and last updated 2020-05-27 19:09:25-04

COVID-19 is taking a toll on seniors, especially since the governor is still asking those 65 or older to stay home and stay safe.

A retirement community leader has some creative suggestions to help seniors live healthier lives by feeling connected to loved ones, friends and their community.

"The worst thing for older adults is to sit around these days and obsess about the cable news and watch cable all day long," says Ben Unkle, the CEO of Westminster-Canterbury On Chesapeake Bay Retirement Community in Virginia Beach.

Unkle says there's been an epidemic of loneliness and social isolation in older adults well before the coronavirus pandemic existed.

"It exasperated a problem that always existed," Unkle explained.

With 27% of adults 60 and older living alone, the governor's recommendation for seniors to isolate even longer and stay home can make things worse.

"The best advice I could give you is call your mom, call your dad and stay in touch and be in dialogue with them," Unkle recommends.

If you have an older loved one who lives alone, how do you know he or she may be in trouble?

"The signs are depression, obsessive talk about the virus, obsessive talk about their own future," Unkle added.

Unkle says increase interaction by giving them a smartphone with a speaker button or a screen.

"The best thing, of course, is video chat if you have to be separated so you can see someone's eyes along with the tone in their voice," he said.

Or send them a tablet pre-loaded with games or apps like BirdSong, a combination of education and entertainment, specifically directed at older adults.

The app typically costs $19 per month, but it's free until there's a Covid 19 vaccine.

''It's got easy memory games. Its got college lectures on it,'' Unkle said.

You can also download a free app called Story Corps Connect, that walks you through questions to record your loved one's personal life history.

"Just interview your mom or dad with a speakerphone on and record the interview on your handheld smartphone, and now you have a keepsake and something that spurs lots of other topics of conversation. And it's a wonderful time to do a biography and a life interview story," Unkle said.
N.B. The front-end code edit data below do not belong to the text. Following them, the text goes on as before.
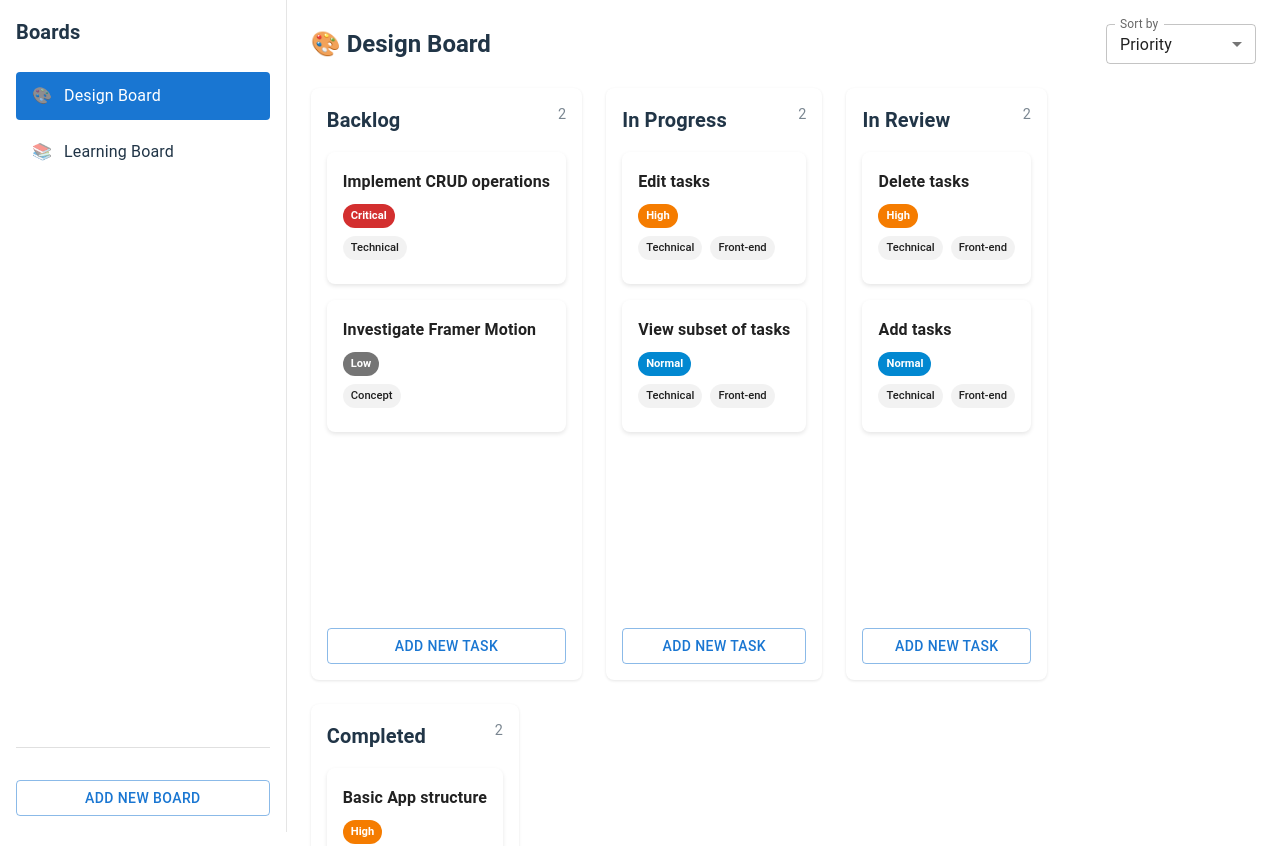
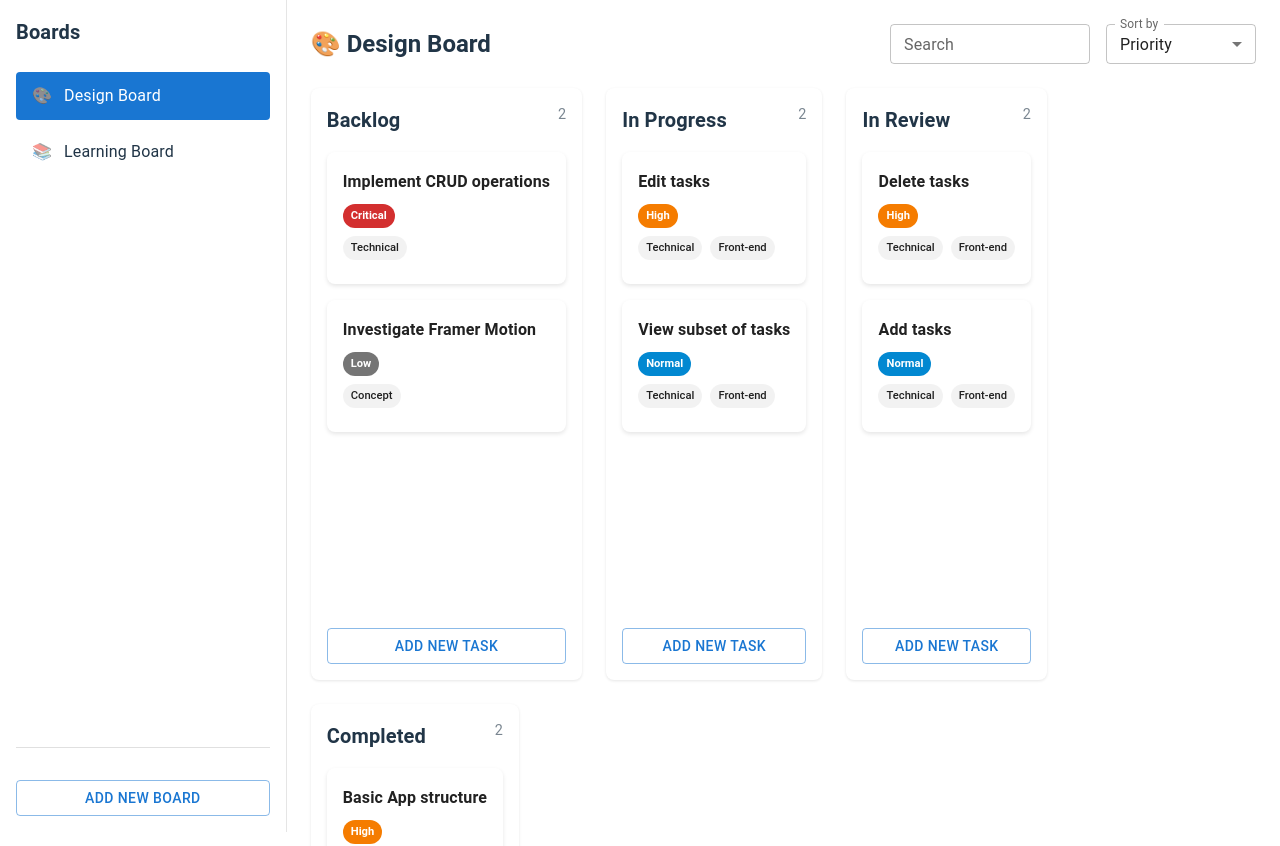
Before and after one commit to AFloresc/Tasks-Manager, a React (Vite) app: page / in a window 1280 px wide. Shown: the top 846 px of the page. Built offline with nearby package versions, Linux system fonts and the light colour scheme.

Commit message:
feat: Added search field to filter tasks

```diff
--- a/src/App.jsx
+++ b/src/App.jsx
@@ -104,9 +104,26 @@ export default function App() {
   const [openTaskModal, setOpenTaskModal] = useState(false);
 
   // 👉 Ordenación global
-  const [sortMode, setSortMode] = useState("priority"); // "priority" | "tag"
+  const [sortMode, setSortMode] = useState("priority"); // "priority" | "tag" | "title"
+
+  // 👉 Buscador global
+  const [searchQuery, setSearchQuery] = useState("");
 
   const activeBoard = boards.find((b) => b.id === activeBoardId);
+
+  // 👉 Filtrar tareas según searchQuery
+  const filteredBoard = {
+    ...activeBoard,
+    tasks: activeBoard.tasks.filter((task) => {
+      const q = searchQuery.toLowerCase();
+
+      return (
+        task.title.toLowerCase().includes(q) ||
+        task.tags.some((t) => t.toLowerCase().includes(q)) ||
+        task.priority.toLowerCase().includes(q)
+      );
+    })
+  };
 
   // Crear nuevo board
   const handleCreateBoard = ({ name, icon }) => {
@@ -149,9 +166,11 @@ export default function App() {
 
       {/* Vista del board activo */}
       <BoardView
-        board={activeBoard}
+        board={filteredBoard}
         sortMode={sortMode}
         onChangeSortMode={setSortMode}
+        searchQuery={searchQuery}
+        onChangeSearch={setSearchQuery}
         onOpenTask={(task) => {
           setSelectedTask(task);
           setOpenTaskModal(true);
--- a/src/components/BoardView.jsx
+++ b/src/components/BoardView.jsx
@@ -1,7 +1,20 @@
-import { Box, Typography, Grid, TextField, MenuItem } from "@mui/material";
+import {
+    Box,
+    Typography,
+    Grid,
+    TextField,
+    MenuItem
+} from "@mui/material";
 import BoardColumn from "./BoardColumn";
 
-export default function BoardView({ board, sortMode, onOpenTask, onChangeSortMode }) {
+export default function BoardView({
+    board,
+    sortMode,
+    onChangeSortMode,
+    searchQuery,
+    onChangeSearch,
+    onOpenTask
+    }) {
     if (!board) {
         return (
         <Box sx={{ p: 4 }}>
@@ -18,7 +31,7 @@ export default function BoardView({ board, sortMode, onOpenTask, onChangeSortMod
 
     return (
         <Box sx={{ flexGrow: 1, p: 3 }}>
-        {/* Header con título + selector */}
+        {/* Header con título + buscador + selector */}
         <Box
             sx={{
             display: "flex",
@@ -31,6 +44,17 @@ export default function BoardView({ board, sortMode, onOpenTask, onChangeSortMod
             {board.icon} {board.name}
             </Typography>
 
+            <Box sx={{ display: "flex", gap: 2 }}>
+            {/* Buscador */}
+            <TextField
+                label="Search"
+                size="small"
+                value={searchQuery}
+                onChange={(e) => onChangeSearch(e.target.value)}
+                sx={{ width: 200 }}
+            />
+
+            {/* Selector de ordenación */}
             <TextField
                 select
                 label="Sort by"
@@ -43,6 +67,7 @@ export default function BoardView({ board, sortMode, onOpenTask, onChangeSortMod
                 <MenuItem value="tag">Tag</MenuItem>
                 <MenuItem value="title">Title</MenuItem>
             </TextField>
+            </Box>
         </Box>
 
         {/* Grid de columnas */}
```
Lines whose indentation alone changed are shown as unchanged.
If you know of an older person feeling alone and needing help, you can also call the Florida Department of Elder Affairs Helpline at 1-800-96-ELDER (1-800-963-5337).